- Task to carry out
Match the string "Also" against each line below, and copy every line that matches.

[[ Supplied information, beginning ]]

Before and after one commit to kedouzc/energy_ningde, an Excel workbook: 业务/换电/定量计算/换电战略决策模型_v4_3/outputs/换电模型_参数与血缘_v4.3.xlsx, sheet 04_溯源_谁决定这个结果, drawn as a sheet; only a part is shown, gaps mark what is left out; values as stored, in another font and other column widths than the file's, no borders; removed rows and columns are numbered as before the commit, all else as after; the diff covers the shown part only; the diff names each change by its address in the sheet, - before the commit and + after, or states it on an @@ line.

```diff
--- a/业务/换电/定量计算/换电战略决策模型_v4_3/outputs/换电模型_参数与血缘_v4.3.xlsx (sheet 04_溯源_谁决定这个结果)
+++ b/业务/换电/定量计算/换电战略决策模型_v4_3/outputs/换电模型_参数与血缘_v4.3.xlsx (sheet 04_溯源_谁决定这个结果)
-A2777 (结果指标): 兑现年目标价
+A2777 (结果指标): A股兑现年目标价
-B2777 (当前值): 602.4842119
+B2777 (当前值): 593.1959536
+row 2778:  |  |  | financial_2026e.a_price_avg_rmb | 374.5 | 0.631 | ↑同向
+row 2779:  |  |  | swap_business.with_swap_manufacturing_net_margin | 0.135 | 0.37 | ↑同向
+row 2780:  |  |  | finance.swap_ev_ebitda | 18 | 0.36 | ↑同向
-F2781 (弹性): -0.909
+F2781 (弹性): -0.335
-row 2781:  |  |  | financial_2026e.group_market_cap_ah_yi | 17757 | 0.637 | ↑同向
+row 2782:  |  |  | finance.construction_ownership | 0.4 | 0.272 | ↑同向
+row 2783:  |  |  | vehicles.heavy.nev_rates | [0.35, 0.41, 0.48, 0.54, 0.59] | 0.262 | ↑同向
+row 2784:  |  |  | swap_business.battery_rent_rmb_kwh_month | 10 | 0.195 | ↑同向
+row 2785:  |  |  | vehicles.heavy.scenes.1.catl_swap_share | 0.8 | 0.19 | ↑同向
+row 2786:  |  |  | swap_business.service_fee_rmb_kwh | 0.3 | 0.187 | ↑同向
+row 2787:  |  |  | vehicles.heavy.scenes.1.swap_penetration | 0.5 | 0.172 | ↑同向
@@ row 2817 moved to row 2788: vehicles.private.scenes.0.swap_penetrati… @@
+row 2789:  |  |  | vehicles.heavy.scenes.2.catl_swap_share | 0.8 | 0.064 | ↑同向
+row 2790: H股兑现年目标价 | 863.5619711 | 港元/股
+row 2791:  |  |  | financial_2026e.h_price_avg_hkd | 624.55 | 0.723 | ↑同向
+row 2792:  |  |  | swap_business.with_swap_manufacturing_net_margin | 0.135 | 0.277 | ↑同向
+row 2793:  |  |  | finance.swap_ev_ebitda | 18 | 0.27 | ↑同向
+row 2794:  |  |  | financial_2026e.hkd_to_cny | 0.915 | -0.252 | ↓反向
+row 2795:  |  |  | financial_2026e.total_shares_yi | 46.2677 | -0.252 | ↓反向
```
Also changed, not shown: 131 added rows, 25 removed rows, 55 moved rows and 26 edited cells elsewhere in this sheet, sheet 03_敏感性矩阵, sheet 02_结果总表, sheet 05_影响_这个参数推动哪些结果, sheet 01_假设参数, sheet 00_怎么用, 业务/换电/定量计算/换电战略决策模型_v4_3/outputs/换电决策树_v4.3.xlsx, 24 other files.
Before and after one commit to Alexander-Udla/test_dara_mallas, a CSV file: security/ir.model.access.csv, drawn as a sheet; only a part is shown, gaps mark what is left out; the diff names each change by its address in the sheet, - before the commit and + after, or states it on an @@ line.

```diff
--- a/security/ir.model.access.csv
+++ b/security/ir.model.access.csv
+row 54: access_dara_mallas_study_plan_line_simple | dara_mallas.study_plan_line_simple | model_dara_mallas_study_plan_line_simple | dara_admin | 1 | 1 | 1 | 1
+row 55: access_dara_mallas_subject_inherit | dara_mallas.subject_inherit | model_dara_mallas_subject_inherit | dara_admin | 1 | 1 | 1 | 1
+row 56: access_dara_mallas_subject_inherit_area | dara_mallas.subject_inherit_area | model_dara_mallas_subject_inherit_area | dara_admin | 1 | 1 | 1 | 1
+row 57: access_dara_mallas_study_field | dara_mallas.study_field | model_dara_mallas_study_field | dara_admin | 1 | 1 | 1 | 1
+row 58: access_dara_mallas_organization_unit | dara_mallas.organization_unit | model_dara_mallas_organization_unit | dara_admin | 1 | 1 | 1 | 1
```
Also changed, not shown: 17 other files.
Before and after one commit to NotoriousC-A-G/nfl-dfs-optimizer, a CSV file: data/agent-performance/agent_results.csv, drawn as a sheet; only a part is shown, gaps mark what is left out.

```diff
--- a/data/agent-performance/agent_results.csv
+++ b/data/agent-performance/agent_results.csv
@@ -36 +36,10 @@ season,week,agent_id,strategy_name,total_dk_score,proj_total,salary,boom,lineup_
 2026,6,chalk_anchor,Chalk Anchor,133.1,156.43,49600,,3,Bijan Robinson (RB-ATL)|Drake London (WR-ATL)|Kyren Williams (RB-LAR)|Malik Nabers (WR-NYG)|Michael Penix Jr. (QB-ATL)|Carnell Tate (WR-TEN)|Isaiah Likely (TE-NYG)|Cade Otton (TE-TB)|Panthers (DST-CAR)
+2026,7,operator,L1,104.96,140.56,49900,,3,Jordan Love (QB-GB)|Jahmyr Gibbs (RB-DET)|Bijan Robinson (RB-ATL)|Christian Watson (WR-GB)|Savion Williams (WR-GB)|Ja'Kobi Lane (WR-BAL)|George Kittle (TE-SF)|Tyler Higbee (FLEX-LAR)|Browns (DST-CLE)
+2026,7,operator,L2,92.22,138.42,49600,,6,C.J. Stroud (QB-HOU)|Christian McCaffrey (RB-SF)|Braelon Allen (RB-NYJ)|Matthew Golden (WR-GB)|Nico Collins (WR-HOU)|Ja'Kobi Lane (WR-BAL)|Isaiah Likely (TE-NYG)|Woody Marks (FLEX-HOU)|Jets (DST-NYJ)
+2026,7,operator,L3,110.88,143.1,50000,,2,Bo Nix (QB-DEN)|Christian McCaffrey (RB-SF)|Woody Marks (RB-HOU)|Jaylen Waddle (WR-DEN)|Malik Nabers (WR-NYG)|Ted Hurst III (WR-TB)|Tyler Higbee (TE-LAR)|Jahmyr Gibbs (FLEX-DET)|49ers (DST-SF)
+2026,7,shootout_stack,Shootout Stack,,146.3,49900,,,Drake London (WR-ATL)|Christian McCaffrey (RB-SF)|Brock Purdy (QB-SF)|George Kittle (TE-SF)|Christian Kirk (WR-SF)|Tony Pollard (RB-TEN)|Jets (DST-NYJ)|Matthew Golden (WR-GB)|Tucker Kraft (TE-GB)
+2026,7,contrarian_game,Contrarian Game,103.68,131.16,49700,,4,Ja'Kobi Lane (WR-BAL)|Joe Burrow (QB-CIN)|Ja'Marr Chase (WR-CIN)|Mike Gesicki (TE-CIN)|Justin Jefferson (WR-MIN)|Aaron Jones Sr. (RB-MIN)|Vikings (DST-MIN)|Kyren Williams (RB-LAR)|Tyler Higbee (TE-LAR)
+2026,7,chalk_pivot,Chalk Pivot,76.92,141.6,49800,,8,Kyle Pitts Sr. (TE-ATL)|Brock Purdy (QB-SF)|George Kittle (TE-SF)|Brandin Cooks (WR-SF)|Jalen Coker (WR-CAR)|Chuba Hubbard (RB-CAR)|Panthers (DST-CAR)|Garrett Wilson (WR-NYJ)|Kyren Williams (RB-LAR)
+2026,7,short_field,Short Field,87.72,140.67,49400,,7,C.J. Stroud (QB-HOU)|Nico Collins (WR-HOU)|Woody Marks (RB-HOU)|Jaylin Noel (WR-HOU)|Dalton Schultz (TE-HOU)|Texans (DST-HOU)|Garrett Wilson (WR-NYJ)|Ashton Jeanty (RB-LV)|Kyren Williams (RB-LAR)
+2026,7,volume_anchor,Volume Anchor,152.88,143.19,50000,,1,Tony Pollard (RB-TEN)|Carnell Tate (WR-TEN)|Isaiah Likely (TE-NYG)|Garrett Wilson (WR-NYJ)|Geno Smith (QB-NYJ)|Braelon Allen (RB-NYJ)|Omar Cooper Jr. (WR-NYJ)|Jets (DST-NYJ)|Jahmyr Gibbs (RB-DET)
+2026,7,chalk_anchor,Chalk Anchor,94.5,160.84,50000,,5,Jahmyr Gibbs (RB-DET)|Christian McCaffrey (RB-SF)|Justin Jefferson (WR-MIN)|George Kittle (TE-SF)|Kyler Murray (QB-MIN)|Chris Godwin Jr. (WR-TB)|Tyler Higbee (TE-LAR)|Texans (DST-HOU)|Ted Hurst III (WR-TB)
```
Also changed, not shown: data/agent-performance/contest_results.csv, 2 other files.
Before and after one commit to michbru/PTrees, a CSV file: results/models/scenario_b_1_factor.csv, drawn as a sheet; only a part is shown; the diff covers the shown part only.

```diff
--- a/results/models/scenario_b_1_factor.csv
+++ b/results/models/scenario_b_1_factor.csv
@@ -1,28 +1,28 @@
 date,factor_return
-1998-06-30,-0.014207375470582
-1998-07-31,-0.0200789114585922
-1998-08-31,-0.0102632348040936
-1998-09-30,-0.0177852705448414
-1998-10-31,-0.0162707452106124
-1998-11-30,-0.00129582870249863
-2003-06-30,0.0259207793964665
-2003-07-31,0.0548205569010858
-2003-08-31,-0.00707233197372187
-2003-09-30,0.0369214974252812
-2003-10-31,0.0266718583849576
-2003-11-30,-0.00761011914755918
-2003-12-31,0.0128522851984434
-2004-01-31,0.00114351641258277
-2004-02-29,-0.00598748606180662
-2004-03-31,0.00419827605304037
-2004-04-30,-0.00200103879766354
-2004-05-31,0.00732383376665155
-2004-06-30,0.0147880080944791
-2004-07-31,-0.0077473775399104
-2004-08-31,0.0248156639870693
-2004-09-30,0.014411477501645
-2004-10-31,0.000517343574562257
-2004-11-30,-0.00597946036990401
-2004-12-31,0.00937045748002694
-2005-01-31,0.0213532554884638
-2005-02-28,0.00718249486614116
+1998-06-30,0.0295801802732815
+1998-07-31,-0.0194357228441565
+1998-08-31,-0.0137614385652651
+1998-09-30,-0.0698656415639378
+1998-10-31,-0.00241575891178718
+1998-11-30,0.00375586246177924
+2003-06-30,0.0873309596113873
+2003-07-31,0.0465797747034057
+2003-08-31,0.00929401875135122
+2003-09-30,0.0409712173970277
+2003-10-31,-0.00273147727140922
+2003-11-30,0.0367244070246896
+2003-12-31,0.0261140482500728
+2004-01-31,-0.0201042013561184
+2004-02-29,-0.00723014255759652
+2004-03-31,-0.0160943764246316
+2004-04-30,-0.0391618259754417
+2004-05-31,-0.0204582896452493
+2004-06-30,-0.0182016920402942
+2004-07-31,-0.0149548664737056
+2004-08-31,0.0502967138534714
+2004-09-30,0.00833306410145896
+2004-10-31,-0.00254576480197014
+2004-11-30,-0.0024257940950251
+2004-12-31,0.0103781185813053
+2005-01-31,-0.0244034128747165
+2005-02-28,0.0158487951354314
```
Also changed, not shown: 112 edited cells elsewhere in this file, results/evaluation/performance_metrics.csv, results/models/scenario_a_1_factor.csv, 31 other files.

[[ Supplied information, end ]]

- Solution for this problem
Also changed, not shown: 131 added rows, 25 removed rows, 55 moved rows and 26 edited cells elsewhere in this sheet, sheet 03_敏感性矩阵, sheet 02_结果总表, sheet 05_影响_这个参数推动哪些结果, sheet 01_假设参数, sheet 00_怎么用, 业务/换电/定量计算/换电战略决策模型_v4_3/outputs/换电决策树_v4.3.xlsx, 24 other files.
Also changed, not shown: 17 other files.
Also changed, not shown: data/agent-performance/contest_results.csv, 2 other files.
Also changed, not shown: 112 edited cells elsewhere in this file, results/evaluation/performance_metrics.csv, results/models/scenario_a_1_factor.csv, 31 other files.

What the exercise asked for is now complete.